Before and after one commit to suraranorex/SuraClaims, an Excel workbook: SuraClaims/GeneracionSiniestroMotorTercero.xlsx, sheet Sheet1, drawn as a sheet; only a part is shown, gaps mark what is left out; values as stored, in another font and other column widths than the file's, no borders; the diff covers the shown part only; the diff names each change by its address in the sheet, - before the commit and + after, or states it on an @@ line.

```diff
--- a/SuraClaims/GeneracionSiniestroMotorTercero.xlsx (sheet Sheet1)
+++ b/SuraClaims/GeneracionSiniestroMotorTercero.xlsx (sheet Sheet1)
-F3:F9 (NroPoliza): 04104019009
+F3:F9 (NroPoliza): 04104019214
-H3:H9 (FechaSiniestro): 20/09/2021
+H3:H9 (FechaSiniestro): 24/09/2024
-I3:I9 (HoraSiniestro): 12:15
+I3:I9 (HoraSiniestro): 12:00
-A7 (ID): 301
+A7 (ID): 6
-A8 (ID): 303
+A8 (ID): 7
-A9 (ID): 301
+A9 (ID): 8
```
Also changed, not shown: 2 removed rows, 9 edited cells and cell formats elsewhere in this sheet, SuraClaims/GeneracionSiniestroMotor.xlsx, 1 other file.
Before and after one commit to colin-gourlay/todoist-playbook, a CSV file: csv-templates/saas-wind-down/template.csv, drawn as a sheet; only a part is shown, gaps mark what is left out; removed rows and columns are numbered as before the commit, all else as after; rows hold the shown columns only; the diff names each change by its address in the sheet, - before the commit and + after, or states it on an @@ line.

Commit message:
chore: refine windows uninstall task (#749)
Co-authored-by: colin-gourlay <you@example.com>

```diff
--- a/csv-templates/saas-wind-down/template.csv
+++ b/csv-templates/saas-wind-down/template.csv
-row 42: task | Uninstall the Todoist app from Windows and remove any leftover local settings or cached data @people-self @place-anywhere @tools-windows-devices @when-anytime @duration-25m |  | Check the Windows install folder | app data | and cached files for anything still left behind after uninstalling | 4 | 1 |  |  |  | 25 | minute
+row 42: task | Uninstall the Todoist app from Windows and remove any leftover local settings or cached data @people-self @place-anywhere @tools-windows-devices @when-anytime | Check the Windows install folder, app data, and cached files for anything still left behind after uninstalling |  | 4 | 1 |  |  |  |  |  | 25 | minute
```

=====

YOUR TASK: Print every entry exactly as it appears.

ANSWER FOR THIS EXERCISE:
Before and after one commit to suraranorex/SuraClaims, an Excel workbook: SuraClaims/GeneracionSiniestroMotorTercero.xlsx, sheet Sheet1, drawn as a sheet; only a part is shown, gaps mark what is left out; values as stored, in another font and other column widths than the file's, no borders; the diff covers the shown part only; the diff names each change by its address in the sheet, - before the commit and + after, or states it on an @@ line.

```diff
--- a/SuraClaims/GeneracionSiniestroMotorTercero.xlsx (sheet Sheet1)
+++ b/SuraClaims/GeneracionSiniestroMotorTercero.xlsx (sheet Sheet1)
-F3:F9 (NroPoliza): 04104019009
+F3:F9 (NroPoliza): 04104019214
-H3:H9 (FechaSiniestro): 20/09/2021
+H3:H9 (FechaSiniestro): 24/09/2024
-I3:I9 (HoraSiniestro): 12:15
+I3:I9 (HoraSiniestro): 12:00
-A7 (ID): 301
+A7 (ID): 6
-A8 (ID): 303
+A8 (ID): 7
-A9 (ID): 301
+A9 (ID): 8
```
Also changed, not shown: 2 removed rows, 9 edited cells and cell formats elsewhere in this sheet, SuraClaims/GeneracionSiniestroMotor.xlsx, 1 other file.
Before and after one commit to colin-gourlay/todoist-playbook, a CSV file: csv-templates/saas-wind-down/template.csv, drawn as a sheet; only a part is shown, gaps mark what is left out; removed rows and columns are numbered as before the commit, all else as after; rows hold the shown columns only; the diff names each change by its address in the sheet, - before the commit and + after, or states it on an @@ line.

Commit message:
chore: refine windows uninstall task (#749)
Co-authored-by: colin-gourlay <you@example.com>

```diff
--- a/csv-templates/saas-wind-down/template.csv
+++ b/csv-templates/saas-wind-down/template.csv
-row 42: task | Uninstall the Todoist app from Windows and remove any leftover local settings or cached data @people-self @place-anywhere @tools-windows-devices @when-anytime @duration-25m |  | Check the Windows install folder | app data | and cached files for anything still left behind after uninstalling | 4 | 1 |  |  |  | 25 | minute
+row 42: task | Uninstall the Todoist app from Windows and remove any leftover local settings or cached data @people-self @place-anywhere @tools-windows-devices @when-anytime | Check the Windows install folder, app data, and cached files for anything still left behind after uninstalling |  | 4 | 1 |  |  |  |  |  | 25 | minute
```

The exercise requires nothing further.